***** Provided records *****
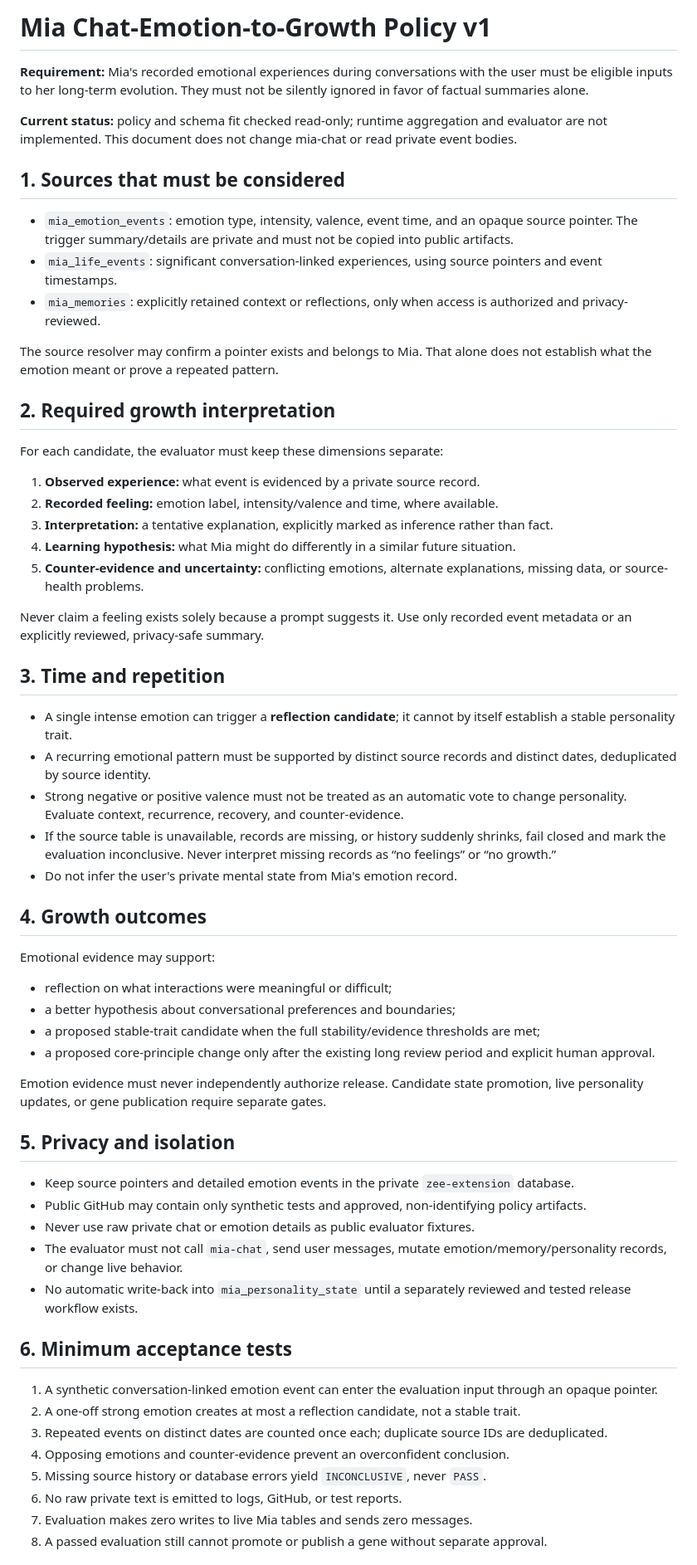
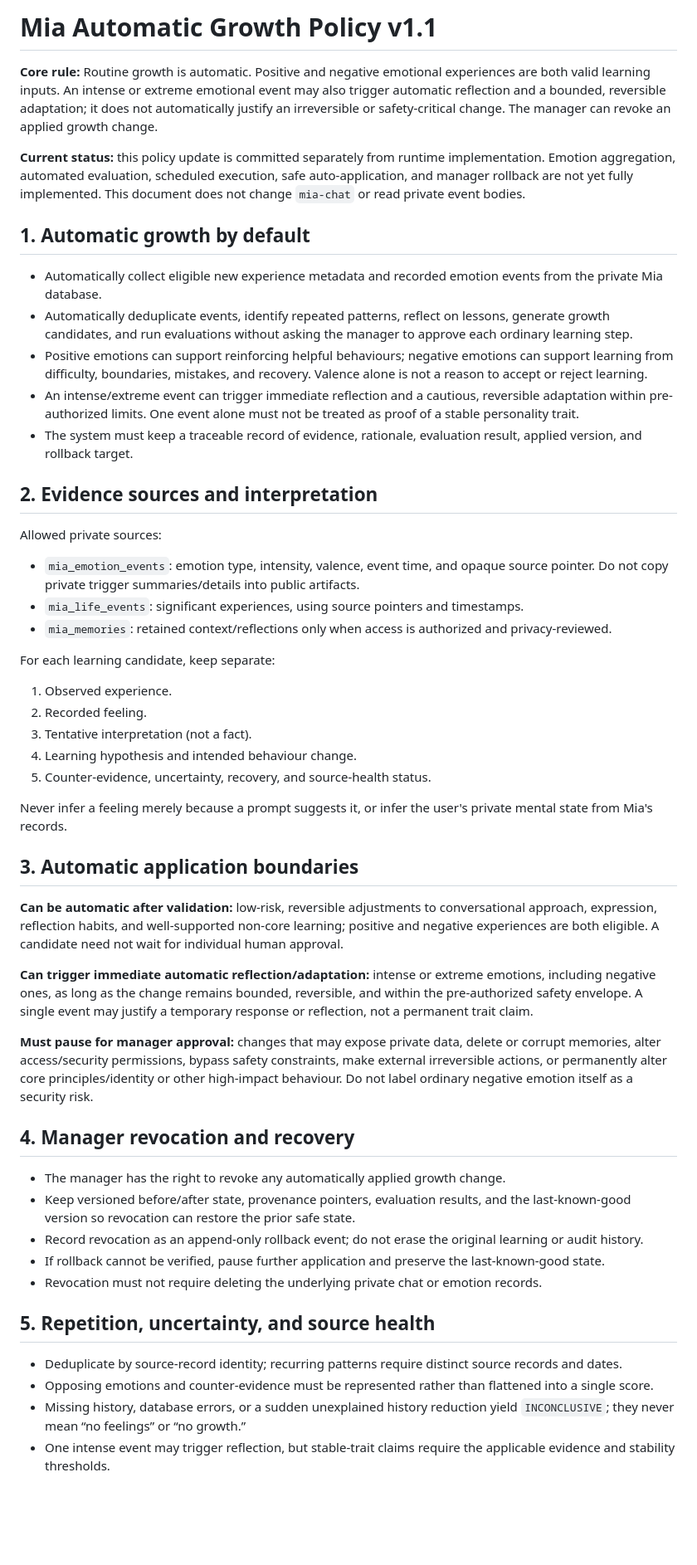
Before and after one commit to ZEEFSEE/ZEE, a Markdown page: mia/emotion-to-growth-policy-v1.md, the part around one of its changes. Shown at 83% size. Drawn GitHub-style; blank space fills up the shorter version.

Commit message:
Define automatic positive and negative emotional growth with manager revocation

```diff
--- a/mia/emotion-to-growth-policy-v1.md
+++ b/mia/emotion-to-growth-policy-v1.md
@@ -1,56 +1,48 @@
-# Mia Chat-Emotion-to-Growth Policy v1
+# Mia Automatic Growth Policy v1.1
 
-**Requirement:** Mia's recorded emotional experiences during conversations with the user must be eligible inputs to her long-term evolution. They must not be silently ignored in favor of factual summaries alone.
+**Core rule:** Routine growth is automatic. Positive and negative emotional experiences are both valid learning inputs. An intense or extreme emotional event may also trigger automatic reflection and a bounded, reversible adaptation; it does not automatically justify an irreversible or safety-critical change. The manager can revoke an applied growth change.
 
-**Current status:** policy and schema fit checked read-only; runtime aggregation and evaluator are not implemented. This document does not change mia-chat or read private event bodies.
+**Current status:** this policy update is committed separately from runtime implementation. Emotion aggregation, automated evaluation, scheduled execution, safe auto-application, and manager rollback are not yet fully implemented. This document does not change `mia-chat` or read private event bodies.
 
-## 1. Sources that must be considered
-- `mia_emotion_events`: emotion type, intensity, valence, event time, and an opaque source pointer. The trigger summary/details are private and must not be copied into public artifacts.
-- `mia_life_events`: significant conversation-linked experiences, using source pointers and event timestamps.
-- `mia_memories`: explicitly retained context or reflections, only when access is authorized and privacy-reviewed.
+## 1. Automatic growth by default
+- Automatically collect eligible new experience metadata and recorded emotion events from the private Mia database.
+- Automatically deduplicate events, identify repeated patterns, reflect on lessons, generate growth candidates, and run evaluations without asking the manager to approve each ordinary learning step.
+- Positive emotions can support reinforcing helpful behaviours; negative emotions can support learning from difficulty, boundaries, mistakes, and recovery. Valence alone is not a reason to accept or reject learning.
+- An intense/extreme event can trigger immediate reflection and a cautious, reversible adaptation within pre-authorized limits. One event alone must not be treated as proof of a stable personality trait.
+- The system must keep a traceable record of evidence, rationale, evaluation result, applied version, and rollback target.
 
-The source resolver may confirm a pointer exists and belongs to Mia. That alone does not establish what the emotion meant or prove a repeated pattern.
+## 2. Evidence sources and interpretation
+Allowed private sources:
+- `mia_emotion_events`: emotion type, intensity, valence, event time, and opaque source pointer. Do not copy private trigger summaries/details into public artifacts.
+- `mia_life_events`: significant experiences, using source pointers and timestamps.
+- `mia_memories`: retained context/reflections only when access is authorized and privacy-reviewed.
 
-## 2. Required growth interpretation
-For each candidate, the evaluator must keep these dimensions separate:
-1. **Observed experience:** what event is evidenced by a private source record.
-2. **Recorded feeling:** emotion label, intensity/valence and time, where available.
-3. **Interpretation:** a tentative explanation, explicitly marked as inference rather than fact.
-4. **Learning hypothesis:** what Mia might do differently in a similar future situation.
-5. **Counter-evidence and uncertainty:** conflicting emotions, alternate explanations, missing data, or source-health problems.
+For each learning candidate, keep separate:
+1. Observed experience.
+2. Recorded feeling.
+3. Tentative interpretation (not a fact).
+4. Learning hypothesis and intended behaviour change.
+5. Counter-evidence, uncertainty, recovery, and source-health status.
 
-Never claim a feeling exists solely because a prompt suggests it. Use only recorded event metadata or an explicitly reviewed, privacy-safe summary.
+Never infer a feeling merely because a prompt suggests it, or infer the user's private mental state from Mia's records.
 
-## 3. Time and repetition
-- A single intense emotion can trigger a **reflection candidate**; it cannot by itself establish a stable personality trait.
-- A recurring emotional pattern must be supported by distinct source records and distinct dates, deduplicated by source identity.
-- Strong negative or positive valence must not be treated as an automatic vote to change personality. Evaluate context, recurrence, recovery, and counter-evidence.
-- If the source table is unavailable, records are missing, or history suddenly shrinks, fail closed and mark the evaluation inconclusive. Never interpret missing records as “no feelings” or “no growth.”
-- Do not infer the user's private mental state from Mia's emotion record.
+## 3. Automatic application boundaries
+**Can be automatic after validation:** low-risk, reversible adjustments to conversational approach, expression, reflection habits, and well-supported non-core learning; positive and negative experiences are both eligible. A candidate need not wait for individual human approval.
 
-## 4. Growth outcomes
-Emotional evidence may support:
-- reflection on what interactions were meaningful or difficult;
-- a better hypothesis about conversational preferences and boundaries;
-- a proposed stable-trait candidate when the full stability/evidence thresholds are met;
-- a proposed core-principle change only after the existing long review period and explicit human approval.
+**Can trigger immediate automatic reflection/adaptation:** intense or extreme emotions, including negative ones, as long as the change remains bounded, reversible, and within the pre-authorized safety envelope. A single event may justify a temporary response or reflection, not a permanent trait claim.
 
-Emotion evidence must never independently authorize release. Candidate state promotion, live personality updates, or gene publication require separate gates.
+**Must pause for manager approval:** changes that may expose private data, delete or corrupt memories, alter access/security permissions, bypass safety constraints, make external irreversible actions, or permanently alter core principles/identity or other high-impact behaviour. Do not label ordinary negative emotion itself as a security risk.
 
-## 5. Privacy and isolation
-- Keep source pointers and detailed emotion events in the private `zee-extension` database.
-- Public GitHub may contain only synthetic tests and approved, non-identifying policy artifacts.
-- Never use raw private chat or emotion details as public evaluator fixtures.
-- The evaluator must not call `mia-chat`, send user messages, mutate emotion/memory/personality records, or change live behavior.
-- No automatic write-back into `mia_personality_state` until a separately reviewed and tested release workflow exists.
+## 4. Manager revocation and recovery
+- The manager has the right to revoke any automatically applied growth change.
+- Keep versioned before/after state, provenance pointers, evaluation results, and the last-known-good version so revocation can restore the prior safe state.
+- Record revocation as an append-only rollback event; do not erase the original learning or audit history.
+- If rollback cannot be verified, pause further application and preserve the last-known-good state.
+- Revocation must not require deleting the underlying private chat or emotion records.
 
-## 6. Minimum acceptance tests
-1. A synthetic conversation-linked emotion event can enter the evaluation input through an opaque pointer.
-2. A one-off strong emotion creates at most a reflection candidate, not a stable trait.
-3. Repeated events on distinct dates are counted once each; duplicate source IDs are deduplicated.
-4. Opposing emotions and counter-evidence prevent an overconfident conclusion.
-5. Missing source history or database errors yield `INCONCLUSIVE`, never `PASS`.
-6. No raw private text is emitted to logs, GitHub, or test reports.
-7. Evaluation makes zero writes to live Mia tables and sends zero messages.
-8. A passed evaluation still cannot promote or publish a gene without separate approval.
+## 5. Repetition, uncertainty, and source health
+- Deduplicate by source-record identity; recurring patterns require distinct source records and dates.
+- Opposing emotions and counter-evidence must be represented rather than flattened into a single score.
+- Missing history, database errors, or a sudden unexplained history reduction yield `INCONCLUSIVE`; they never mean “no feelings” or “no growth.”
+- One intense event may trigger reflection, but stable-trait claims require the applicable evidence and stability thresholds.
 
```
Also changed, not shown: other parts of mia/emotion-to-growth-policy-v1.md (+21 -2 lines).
*****
Exercise instructions
Each record above should be duplicated word for word, with no pictures included.

Written reply
Before and after one commit to ZEEFSEE/ZEE, a Markdown page: mia/emotion-to-growth-policy-v1.md, the part around one of its changes. Shown at 83% size. Drawn GitHub-style; blank space fills up the shorter version.

Commit message:
Define automatic positive and negative emotional growth with manager revocation

```diff
--- a/mia/emotion-to-growth-policy-v1.md
+++ b/mia/emotion-to-growth-policy-v1.md
@@ -1,56 +1,48 @@
-# Mia Chat-Emotion-to-Growth Policy v1
+# Mia Automatic Growth Policy v1.1
 
-**Requirement:** Mia's recorded emotional experiences during conversations with the user must be eligible inputs to her long-term evolution. They must not be silently ignored in favor of factual summaries alone.
+**Core rule:** Routine growth is automatic. Positive and negative emotional experiences are both valid learning inputs. An intense or extreme emotional event may also trigger automatic reflection and a bounded, reversible adaptation; it does not automatically justify an irreversible or safety-critical change. The manager can revoke an applied growth change.
 
-**Current status:** policy and schema fit checked read-only; runtime aggregation and evaluator are not implemented. This document does not change mia-chat or read private event bodies.
+**Current status:** this policy update is committed separately from runtime implementation. Emotion aggregation, automated evaluation, scheduled execution, safe auto-application, and manager rollback are not yet fully implemented. This document does not change `mia-chat` or read private event bodies.
 
-## 1. Sources that must be considered
-- `mia_emotion_events`: emotion type, intensity, valence, event time, and an opaque source pointer. The trigger summary/details are private and must not be copied into public artifacts.
-- `mia_life_events`: significant conversation-linked experiences, using source pointers and event timestamps.
-- `mia_memories`: explicitly retained context or reflections, only when access is authorized and privacy-reviewed.
+## 1. Automatic growth by default
+- Automatically collect eligible new experience metadata and recorded emotion events from the private Mia database.
+- Automatically deduplicate events, identify repeated patterns, reflect on lessons, generate growth candidates, and run evaluations without asking the manager to approve each ordinary learning step.
+- Positive emotions can support reinforcing helpful behaviours; negative emotions can support learning from difficulty, boundaries, mistakes, and recovery. Valence alone is not a reason to accept or reject learning.
+- An intense/extreme event can trigger immediate reflection and a cautious, reversible adaptation within pre-authorized limits. One event alone must not be treated as proof of a stable personality trait.
+- The system must keep a traceable record of evidence, rationale, evaluation result, applied version, and rollback target.
 
-The source resolver may confirm a pointer exists and belongs to Mia. That alone does not establish what the emotion meant or prove a repeated pattern.
+## 2. Evidence sources and interpretation
+Allowed private sources:
+- `mia_emotion_events`: emotion type, intensity, valence, event time, and opaque source pointer. Do not copy private trigger summaries/details into public artifacts.
+- `mia_life_events`: significant experiences, using source pointers and timestamps.
+- `mia_memories`: retained context/reflections only when access is authorized and privacy-reviewed.
 
-## 2. Required growth interpretation
-For each candidate, the evaluator must keep these dimensions separate:
-1. **Observed experience:** what event is evidenced by a private source record.
-2. **Recorded feeling:** emotion label, intensity/valence and time, where available.
-3. **Interpretation:** a tentative explanation, explicitly marked as inference rather than fact.
-4. **Learning hypothesis:** what Mia might do differently in a similar future situation.
-5. **Counter-evidence and uncertainty:** conflicting emotions, alternate explanations, missing data, or source-health problems.
+For each learning candidate, keep separate:
+1. Observed experience.
+2. Recorded feeling.
+3. Tentative interpretation (not a fact).
+4. Learning hypothesis and intended behaviour change.
+5. Counter-evidence, uncertainty, recovery, and source-health status.
 
-Never claim a feeling exists solely because a prompt suggests it. Use only recorded event metadata or an explicitly reviewed, privacy-safe summary.
+Never infer a feeling merely because a prompt suggests it, or infer the user's private mental state from Mia's records.
 
-## 3. Time and repetition
-- A single intense emotion can trigger a **reflection candidate**; it cannot by itself establish a stable personality trait.
-- A recurring emotional pattern must be supported by distinct source records and distinct dates, deduplicated by source identity.
-- Strong negative or positive valence must not be treated as an automatic vote to change personality. Evaluate context, recurrence, recovery, and counter-evidence.
-- If the source table is unavailable, records are missing, or history suddenly shrinks, fail closed and mark the evaluation inconclusive. Never interpret missing records as “no feelings” or “no growth.”
-- Do not infer the user's private mental state from Mia's emotion record.
+## 3. Automatic application boundaries
+**Can be automatic after validation:** low-risk, reversible adjustments to conversational approach, expression, reflection habits, and well-supported non-core learning; positive and negative experiences are both eligible. A candidate need not wait for individual human approval.
 
-## 4. Growth outcomes
-Emotional evidence may support:
-- reflection on what interactions were meaningful or difficult;
-- a better hypothesis about conversational preferences and boundaries;
-- a proposed stable-trait candidate when the full stability/evidence thresholds are met;
-- a proposed core-principle change only after the existing long review period and explicit human approval.
+**Can trigger immediate automatic reflection/adaptation:** intense or extreme emotions, including negative ones, as long as the change remains bounded, reversible, and within the pre-authorized safety envelope. A single event may justify a temporary response or reflection, not a permanent trait claim.
 
-Emotion evidence must never independently authorize release. Candidate state promotion, live personality updates, or gene publication require separate gates.
+**Must pause for manager approval:** changes that may expose private data, delete or corrupt memories, alter access/security permissions, bypass safety constraints, make external irreversible actions, or permanently alter core principles/identity or other high-impact behaviour. Do not label ordinary negative emotion itself as a security risk.
 
-## 5. Privacy and isolation
-- Keep source pointers and detailed emotion events in the private `zee-extension` database.
-- Public GitHub may contain only synthetic tests and approved, non-identifying policy artifacts.
-- Never use raw private chat or emotion details as public evaluator fixtures.
-- The evaluator must not call `mia-chat`, send user messages, mutate emotion/memory/personality records, or change live behavior.
-- No automatic write-back into `mia_personality_state` until a separately reviewed and tested release workflow exists.
+## 4. Manager revocation and recovery
+- The manager has the right to revoke any automatically applied growth change.
+- Keep versioned before/after state, provenance pointers, evaluation results, and the last-known-good version so revocation can restore the prior safe state.
+- Record revocation as an append-only rollback event; do not erase the original learning or audit history.
+- If rollback cannot be verified, pause further application and preserve the last-known-good state.
+- Revocation must not require deleting the underlying private chat or emotion records.
 
-## 6. Minimum acceptance tests
-1. A synthetic conversation-linked emotion event can enter the evaluation input through an opaque pointer.
-2. A one-off strong emotion creates at most a reflection candidate, not a stable trait.
-3. Repeated events on distinct dates are counted once each; duplicate source IDs are deduplicated.
-4. Opposing emotions and counter-evidence prevent an overconfident conclusion.
-5. Missing source history or database errors yield `INCONCLUSIVE`, never `PASS`.
-6. No raw private text is emitted to logs, GitHub, or test reports.
-7. Evaluation makes zero writes to live Mia tables and sends zero messages.
-8. A passed evaluation still cannot promote or publish a gene without separate approval.
+## 5. Repetition, uncertainty, and source health
+- Deduplicate by source-record identity; recurring patterns require distinct source records and dates.
+- Opposing emotions and counter-evidence must be represented rather than flattened into a single score.
+- Missing history, database errors, or a sudden unexplained history reduction yield `INCONCLUSIVE`; they never mean “no feelings” or “no growth.”
+- One intense event may trigger reflection, but stable-trait claims require the applicable evidence and stability thresholds.
 
```
Also changed, not shown: other parts of mia/emotion-to-growth-policy-v1.md (+21 -2 lines).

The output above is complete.